In 1997, developers were avoiding a 40+ acre parcel of land in Calgary’s southwest. The reason? A 12 acre slough, filled with reeds and cattails, partially surrounded with trees and brush, and teeming with wildlife.
Lamont decided to take a different look at it, seeing the Wetland as a valuable and desirable feature.
The first question was – how to preserve it? Obviously a Wetland needs water, so where would it come from? The solution – storm drains. Rather than having the stormwater runoff going straight to the Bow River (which is no longer permitted), stormwater is diverted to the Wetland.
This deceptively simple solution required great teamwork and cooperation between the City Parks Department and the Sewers Department, as both wanted to control the Wetland. The Parks Department wanted the Wetland as a natural area, and the Sewers Department wanted it as a stormwater retention facility.
After that, Bridlewood Creek’s Wetland just seemed to take on a life of its own. We knew there was a great abundance of waterfowl and other birds in the Wetlands plus an interesting variety of plants and wildflowers, shrubs and trees that give this Wetland its natural beauty
Of course, all this wildlife requires a good food supply, so a healthy Wetland needs a steady supply of vegetation and insects in the food chain. All spring and summer we could hear the chorus of frogs, and watch the dragonflies zipping around. Nightfall sees the emergence of bats – one of nature’s most effective insect-eaters. In fact, around the Wetland, we noticed significantly fewer mosquitoes than we did in our own backyard in “civilized” areas, where they have few natural predators.
Wetlands provide valuable habitat for many animals, plants, insects and amphibians. They prevent soil erosion by slowing stormwater runoff, collecting/filtering sediments and pollutants, and thus greatly improving downstream water quality.At the same time, they replenish the groundwater table, retaining vital subsurface moisture. And of course, Wetlands are ideal places to watch wildlife, take photographs and just relax and enjoy nature.

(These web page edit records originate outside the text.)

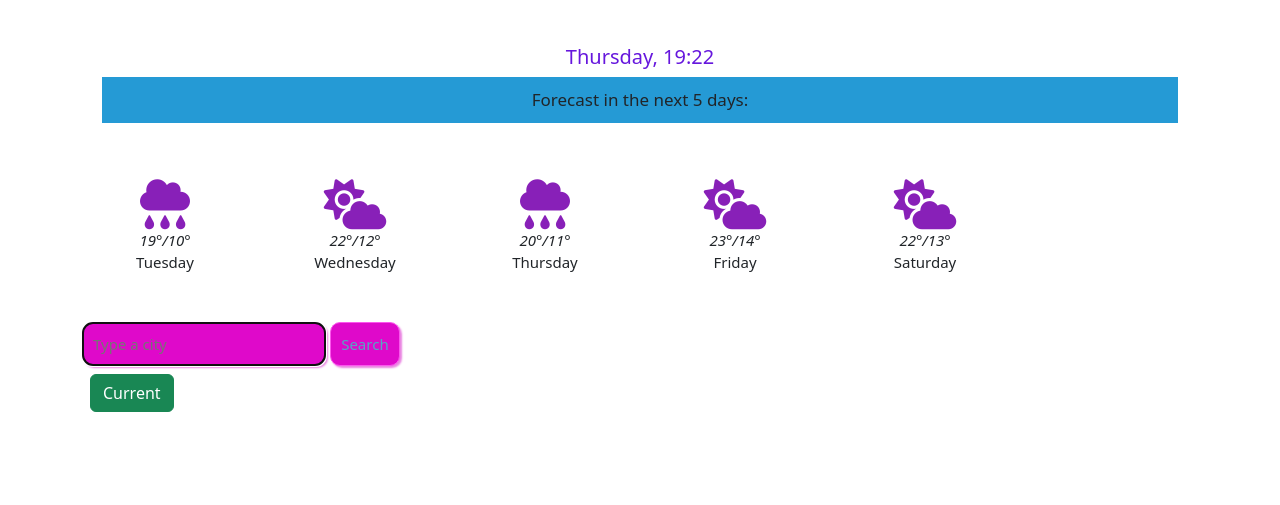
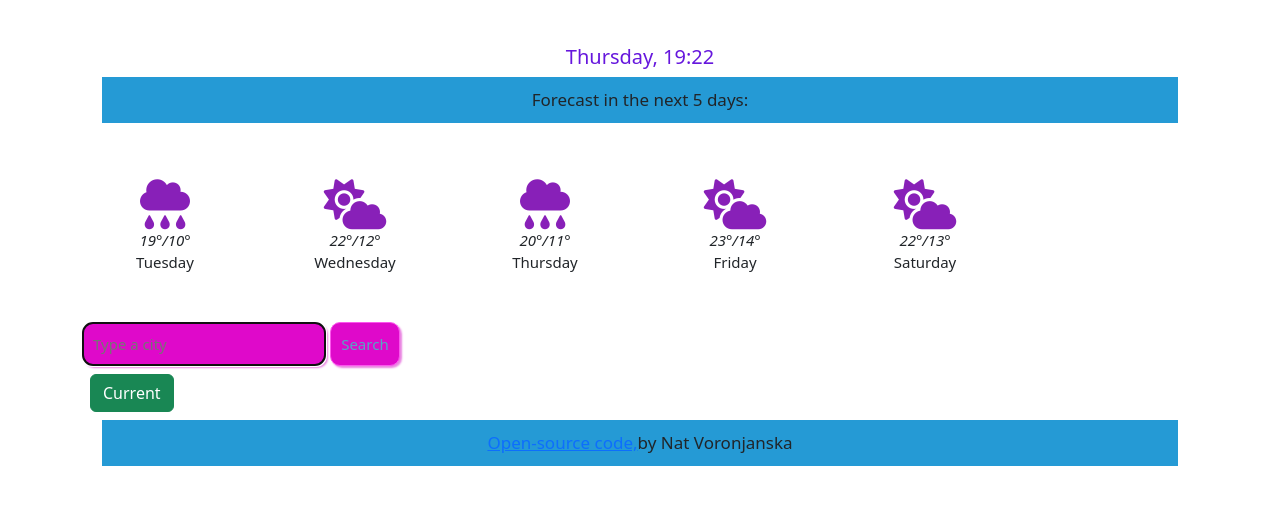
Before and after one commit to NatVoronianska/weather_app, a plain HTML site: page index.html in a window 1280 px wide. Shown: the part 209-714 px from the top of the page. Drawn offline with nearby package versions, Linux system fonts and the light colour scheme.

Commit message:
link  open src

```diff
--- a/index.html
+++ b/index.html
@@ -92,6 +92,7 @@
           Current
         </button>
       </div>
+      <p><a href="https://github.com/NatVoronianska/weather_app">Open-source code,</a>by Nat Voronjanska</p>
     </div>
     <script>
       let now = new Date();
```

One very important question remained – how can we keep the Wetland healthy? With houses backing onto at least half of the Wetland, we educated the homeowners to take an active and crucial role in sustaining and guarding the vitality of “their” Bridlewood Creek Wetland, counting on them to be especially careful to control pollution, litter and water run-off. There are no gates or openings in their back fences so nesting and feeding sites are as undisturbed as possible. Nor are the use of chemical pesticides, herbicides or fertilizers permitted, so they don’t leach out of lawns or gardens and into the Wetlands. If these chemicals can kill the plants and insects in your backyard, you can imagine the harm they will do to the Wetland. It’s a simple lesson – kill the plants or insects in the Wetland and you will destroy it.
Finally, Lamont was fortunate to find four home builders that wanted to be involved in this project. They took an active role in educating themselves and their sales representatives so that prospective purchasers understood the special nature of a Wetland, and their ultimate role as voluntary custodians and stewards of this beautifully natural area.